Instead, these actions serve a political agenda. An agenda that is set by clerics who crave power. Clerics who abuse the trust other people placed in them, who abuse the words of their chosen holy texts to manipulate others to do their bidding, who maintain that this is all the will of their chosen deity.
I know some pretty strong words, but I have no words that can describe how much I despise 'people' like that -- nor what manner of misery and painful death I wish upon them.

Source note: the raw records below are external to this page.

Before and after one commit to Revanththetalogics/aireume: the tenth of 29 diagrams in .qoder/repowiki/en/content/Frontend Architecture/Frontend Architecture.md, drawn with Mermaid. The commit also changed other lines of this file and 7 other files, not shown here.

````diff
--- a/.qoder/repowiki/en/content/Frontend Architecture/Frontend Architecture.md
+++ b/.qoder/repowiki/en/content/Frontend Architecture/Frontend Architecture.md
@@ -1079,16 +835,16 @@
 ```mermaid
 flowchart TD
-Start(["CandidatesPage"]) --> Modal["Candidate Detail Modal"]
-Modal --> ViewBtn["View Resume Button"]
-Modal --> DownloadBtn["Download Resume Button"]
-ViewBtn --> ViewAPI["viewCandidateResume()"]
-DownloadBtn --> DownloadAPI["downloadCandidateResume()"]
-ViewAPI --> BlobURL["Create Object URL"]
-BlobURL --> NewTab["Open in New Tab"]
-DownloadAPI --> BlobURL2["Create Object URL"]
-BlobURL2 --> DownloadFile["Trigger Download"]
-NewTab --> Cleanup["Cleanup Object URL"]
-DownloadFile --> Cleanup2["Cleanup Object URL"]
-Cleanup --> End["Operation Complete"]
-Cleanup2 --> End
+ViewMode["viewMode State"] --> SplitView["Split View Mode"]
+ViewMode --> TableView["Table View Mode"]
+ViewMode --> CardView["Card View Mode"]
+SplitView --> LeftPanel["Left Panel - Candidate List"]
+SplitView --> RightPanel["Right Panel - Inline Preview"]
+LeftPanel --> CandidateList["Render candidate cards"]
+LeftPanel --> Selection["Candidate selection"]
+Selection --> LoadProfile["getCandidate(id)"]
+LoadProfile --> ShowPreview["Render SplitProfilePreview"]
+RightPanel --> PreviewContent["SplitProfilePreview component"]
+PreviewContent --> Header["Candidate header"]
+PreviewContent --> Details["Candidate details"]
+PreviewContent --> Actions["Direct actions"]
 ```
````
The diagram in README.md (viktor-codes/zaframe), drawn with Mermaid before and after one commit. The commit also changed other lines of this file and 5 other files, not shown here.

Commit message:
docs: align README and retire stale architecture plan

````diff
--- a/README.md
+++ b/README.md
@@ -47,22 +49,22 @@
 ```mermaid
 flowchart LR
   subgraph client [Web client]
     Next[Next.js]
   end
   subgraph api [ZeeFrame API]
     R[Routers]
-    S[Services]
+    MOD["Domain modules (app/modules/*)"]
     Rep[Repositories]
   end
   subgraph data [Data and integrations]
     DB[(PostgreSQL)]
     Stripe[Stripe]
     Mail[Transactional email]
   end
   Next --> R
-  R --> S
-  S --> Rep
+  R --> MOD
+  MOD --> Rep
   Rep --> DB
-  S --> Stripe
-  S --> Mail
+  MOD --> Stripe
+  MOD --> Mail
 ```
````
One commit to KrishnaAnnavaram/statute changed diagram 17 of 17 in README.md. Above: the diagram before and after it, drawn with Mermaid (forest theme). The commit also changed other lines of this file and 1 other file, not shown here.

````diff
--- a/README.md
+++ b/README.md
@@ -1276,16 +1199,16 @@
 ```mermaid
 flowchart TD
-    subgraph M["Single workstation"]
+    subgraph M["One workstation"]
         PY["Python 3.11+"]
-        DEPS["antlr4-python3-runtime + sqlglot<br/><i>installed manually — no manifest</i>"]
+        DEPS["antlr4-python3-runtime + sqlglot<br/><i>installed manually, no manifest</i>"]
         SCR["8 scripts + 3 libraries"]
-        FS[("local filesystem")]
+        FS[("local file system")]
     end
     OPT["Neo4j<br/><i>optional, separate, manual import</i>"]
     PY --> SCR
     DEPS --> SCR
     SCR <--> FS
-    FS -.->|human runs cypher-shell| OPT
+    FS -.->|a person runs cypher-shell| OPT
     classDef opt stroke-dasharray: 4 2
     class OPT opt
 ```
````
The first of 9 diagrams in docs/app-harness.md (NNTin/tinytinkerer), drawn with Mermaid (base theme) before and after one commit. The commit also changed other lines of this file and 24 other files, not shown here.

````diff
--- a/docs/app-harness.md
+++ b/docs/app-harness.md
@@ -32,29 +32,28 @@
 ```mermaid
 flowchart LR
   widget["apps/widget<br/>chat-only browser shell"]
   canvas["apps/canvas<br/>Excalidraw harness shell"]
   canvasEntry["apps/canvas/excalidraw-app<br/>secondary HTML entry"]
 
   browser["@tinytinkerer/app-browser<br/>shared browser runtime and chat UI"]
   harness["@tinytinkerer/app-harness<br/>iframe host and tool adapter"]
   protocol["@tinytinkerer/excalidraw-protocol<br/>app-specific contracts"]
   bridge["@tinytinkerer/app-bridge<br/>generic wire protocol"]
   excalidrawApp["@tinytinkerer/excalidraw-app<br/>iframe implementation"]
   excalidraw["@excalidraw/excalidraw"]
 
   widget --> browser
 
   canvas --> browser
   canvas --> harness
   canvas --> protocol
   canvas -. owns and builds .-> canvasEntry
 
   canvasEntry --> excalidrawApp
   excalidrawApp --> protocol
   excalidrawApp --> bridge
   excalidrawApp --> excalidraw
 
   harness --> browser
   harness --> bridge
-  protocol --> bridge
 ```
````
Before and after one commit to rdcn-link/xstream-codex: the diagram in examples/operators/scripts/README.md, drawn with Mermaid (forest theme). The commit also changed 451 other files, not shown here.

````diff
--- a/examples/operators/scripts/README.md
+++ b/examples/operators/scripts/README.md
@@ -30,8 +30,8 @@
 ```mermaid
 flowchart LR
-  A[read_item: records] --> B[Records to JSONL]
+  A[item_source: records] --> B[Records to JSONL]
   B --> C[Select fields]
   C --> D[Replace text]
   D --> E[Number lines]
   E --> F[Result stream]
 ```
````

Of course, if your religious sect is the base of your power, you can not allow anything to challenge the beliefs of your flock. If they start to doubt you, your influence wanes. Obviously, you need to manipulate the thoughts of your flock so that they will instinctly reject anything that contradicts your ideas. In fact, such things might even serve to energise your flock: whip them up in a frenzy over a real or imagined sleight against your religion! This will serve to make them bond much stronger to your clique, so that it is even easier to get them to do all sorts of crazy stuff to further your own political agenda!
Think of this when you see muslims burning Danish flags. Think of this when you see pro-life protesters. Think of this when you see bans on stem cell research. Think of this when you see school boards being pressured into teaching intelligent design.
"That's why those who have an unquestioning faith in the correctness of the moral teachings of their religion are a problem: If they haven't conscientiously considered, on their own, whether their pastors or priests or rabbis or imams are worthy of such delegated authority over their lives, then they are taking a personally immoral stand.
That is perhaps the most shocking implication of my inquiry into the role religion plays in our lives, and I do not shrink from it, even though it may offend many who think of themselves as deeply moral. It is commonly supposed that it is entirely exemplary to adopt the moral teachings of one's own religion without question because — to put it simply — it is the word of God (as interpreted, always, by the specialists to whom one has delegated authority). I am urging, on the contrary, that anybody who professes that a particular point of moral conviction is not discussable, not debatable, not negotiable, simply because it is the word of God, or because the Bible says so, or because "that is what all Muslims (Hindus, Sikhs...) believe, and I am a Muslim (Hindu, Sikh...)" should be seen to be making it impossible for the rest of us to take their views seriously, excusing themselves from the moral conversation, inadvertently acknowledging that their own views are not conscientiously maintained and deserve no further hearing."
-- Daniel Dennett in an article for the Chronicle of Higher Education, which is sadly placed behind a registration.